Featured in PASCO’s College Environmental Science Instructor Guide
College Instructor edition with experiments covering introductory and general environmental science topics.
Toxicology Using Yeast
Use a carbon dioxide gas sensor and a pH sensor to evaluate the role of pH in toxicity and the role of cell culture in toxicology studies.
Students demonstrate how yeast cells can serve as simple models to assess chemical hazards. They also:
- Evaluate the role of pH in toxicity.
- Evaluate the role of cell culture in toxicology studies.
Students determine the relative toxicity of half-strength bleach and full-strength vinegar using a yeast cell culture system. They gain experience completing the following procedures:
- Conducting toxicology studies of yeast cell cultures in a closed system, measuring the carbon dioxide gas level as the indicator of toxicity, and correlating pH with toxicity.

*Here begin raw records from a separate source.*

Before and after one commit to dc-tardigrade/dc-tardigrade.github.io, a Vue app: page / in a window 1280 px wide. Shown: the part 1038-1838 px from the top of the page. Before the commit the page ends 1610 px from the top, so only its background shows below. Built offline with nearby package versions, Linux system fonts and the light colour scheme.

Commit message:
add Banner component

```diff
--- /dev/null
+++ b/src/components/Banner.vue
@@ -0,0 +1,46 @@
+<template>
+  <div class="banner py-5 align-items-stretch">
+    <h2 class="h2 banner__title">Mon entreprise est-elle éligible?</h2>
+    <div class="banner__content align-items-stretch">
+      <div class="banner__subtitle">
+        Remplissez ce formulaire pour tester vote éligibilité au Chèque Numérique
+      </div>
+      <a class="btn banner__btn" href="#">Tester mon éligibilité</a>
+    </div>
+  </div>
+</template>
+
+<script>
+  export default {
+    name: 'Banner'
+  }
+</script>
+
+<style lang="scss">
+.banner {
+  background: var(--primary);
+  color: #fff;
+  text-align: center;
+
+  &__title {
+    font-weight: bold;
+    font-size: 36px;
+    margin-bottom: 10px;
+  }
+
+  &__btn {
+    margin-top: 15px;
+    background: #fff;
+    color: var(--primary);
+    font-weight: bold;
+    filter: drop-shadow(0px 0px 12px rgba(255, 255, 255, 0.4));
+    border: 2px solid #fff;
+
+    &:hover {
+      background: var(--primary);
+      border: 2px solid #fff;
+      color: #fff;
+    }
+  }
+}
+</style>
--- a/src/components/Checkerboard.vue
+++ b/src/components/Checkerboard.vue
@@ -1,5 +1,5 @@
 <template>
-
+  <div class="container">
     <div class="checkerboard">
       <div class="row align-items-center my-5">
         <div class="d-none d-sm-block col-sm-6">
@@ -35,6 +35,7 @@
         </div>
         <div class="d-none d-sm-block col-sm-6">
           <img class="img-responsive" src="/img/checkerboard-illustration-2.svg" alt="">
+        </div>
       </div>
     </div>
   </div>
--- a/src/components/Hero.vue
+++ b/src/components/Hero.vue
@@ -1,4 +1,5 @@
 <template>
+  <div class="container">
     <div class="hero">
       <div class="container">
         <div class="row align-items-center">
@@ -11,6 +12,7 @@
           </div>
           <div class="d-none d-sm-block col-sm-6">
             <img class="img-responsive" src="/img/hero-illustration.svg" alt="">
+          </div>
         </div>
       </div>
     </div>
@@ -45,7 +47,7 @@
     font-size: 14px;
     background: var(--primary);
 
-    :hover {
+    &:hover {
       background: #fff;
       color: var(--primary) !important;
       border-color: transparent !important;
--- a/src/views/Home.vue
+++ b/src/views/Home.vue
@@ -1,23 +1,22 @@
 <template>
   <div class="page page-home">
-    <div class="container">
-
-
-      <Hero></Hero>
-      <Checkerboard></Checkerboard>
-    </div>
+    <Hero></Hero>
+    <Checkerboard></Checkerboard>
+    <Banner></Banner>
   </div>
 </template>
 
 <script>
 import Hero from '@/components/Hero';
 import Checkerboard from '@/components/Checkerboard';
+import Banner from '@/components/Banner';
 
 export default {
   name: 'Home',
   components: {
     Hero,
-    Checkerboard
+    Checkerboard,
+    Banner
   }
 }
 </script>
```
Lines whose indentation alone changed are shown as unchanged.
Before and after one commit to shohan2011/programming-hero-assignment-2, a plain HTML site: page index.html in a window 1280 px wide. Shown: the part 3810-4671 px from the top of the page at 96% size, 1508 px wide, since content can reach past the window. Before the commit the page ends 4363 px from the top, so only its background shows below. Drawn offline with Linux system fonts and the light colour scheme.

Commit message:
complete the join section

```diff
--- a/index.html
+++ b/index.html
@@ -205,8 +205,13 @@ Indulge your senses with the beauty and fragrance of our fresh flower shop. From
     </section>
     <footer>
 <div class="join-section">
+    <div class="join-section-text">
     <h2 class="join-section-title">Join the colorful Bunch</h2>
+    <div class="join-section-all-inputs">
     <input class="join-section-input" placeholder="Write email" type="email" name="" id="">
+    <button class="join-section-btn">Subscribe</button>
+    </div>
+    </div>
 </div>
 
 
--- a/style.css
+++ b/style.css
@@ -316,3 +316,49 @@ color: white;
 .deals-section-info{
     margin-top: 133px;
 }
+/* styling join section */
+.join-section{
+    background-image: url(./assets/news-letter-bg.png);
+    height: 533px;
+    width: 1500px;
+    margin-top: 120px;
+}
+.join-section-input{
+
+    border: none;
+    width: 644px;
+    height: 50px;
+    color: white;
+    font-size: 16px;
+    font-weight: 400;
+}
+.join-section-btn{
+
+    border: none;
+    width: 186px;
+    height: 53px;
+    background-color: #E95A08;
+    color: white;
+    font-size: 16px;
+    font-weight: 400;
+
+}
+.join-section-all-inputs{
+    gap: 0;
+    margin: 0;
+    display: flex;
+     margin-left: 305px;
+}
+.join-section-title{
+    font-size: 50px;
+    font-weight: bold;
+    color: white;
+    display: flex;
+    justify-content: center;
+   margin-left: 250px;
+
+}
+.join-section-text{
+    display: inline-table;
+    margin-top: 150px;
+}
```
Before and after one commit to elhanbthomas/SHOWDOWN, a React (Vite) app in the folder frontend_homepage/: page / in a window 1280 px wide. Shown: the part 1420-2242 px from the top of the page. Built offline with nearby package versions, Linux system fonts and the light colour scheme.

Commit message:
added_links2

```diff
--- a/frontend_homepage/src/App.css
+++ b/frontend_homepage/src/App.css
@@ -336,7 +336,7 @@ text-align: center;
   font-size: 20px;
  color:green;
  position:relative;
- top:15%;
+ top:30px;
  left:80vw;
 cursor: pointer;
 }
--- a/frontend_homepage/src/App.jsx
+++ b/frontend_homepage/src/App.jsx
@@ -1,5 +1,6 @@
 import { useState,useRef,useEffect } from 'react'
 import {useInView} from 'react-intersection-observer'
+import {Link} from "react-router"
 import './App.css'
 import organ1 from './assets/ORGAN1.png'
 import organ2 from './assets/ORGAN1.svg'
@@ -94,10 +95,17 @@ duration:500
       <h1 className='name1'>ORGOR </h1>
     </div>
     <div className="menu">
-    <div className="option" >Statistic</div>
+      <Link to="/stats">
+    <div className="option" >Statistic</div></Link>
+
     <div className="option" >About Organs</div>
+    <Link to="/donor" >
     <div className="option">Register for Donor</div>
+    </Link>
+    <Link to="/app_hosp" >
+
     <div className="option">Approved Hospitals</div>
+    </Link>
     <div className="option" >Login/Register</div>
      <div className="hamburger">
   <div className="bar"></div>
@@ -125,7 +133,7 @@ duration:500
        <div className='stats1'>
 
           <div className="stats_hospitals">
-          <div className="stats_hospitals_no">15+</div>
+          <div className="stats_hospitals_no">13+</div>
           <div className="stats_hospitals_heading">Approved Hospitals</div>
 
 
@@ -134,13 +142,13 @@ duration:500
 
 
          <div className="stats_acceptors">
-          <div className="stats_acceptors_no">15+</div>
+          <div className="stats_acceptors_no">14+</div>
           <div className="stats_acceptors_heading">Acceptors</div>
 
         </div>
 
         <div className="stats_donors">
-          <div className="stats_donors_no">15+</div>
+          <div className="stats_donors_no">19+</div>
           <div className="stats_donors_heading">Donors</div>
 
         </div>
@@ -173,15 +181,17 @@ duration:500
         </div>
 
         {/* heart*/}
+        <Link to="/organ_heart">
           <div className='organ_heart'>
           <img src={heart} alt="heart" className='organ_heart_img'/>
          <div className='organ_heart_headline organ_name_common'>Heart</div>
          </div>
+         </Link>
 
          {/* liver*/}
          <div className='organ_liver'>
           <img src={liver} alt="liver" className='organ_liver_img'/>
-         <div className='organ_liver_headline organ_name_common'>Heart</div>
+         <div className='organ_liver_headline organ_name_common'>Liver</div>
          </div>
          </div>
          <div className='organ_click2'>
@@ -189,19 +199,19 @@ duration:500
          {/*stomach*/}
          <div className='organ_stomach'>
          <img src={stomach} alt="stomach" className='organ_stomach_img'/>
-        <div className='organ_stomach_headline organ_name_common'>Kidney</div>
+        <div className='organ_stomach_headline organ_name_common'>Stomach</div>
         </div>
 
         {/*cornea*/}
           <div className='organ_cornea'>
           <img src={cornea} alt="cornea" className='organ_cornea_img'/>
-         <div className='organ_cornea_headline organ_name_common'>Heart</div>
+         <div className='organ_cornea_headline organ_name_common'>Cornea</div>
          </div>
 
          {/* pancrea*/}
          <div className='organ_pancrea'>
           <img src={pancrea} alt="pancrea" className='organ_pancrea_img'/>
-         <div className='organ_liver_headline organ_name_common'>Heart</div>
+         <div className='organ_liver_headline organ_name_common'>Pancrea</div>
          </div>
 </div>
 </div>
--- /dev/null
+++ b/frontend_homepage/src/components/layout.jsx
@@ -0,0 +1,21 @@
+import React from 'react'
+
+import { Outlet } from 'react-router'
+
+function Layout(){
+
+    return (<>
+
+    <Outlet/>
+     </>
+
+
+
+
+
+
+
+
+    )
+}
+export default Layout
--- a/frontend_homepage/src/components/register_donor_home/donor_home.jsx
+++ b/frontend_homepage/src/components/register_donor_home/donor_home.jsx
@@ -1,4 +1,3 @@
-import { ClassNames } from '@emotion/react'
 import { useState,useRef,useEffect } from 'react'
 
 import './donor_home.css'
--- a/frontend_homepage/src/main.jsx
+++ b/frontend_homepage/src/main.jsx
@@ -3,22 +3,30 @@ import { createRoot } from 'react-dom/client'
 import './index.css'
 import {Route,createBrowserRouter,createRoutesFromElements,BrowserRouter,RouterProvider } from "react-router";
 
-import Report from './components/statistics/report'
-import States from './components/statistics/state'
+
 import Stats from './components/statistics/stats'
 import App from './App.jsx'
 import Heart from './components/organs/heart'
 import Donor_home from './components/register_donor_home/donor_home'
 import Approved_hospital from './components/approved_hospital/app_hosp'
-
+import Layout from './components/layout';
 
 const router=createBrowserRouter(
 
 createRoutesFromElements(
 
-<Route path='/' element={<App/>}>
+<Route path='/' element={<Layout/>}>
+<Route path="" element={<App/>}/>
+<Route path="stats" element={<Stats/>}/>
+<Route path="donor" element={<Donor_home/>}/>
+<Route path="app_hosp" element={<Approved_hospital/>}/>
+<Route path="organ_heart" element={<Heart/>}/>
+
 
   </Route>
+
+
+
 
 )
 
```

- Extrapolating the median effective dose (ED50) for half-strength bleach and full-strength vinegar from experimental data.
Sensors / Equipment Used:
The PASPORT Carbon Dioxide Gas Sensor measures carbon dioxide concentration CO2 (parts per million) in gases such as air. Ideal for studies of photosynthesis, respiration, fermentation and more.
A single polycarbonate chamber designed to integrate sensors for controlled-environment experiments such as fermentation and plant or cricket respiration.
Beaker, 100-mL (for vinegar)
Beaker, glass, 2-L
Erlenmeyer flask, 125-mL
Graduated cylinder, 1-L or 500-mL
Graduated cylinder, 25-mL or 10-mL
Household bleach, half-strength - 50 mL
Magnetic stir plate and stir bar
Rapid-rise activated baker's yeast (7-g packet)
Rubber stopper for Erlenmeyer flask
Sugar - 100 g
Water - 1 L
White vinegar - 50 mL
The Associated Bundle:
Contains the probeware needed to perform all 26 experiments in the College Environmental Science instructor guide.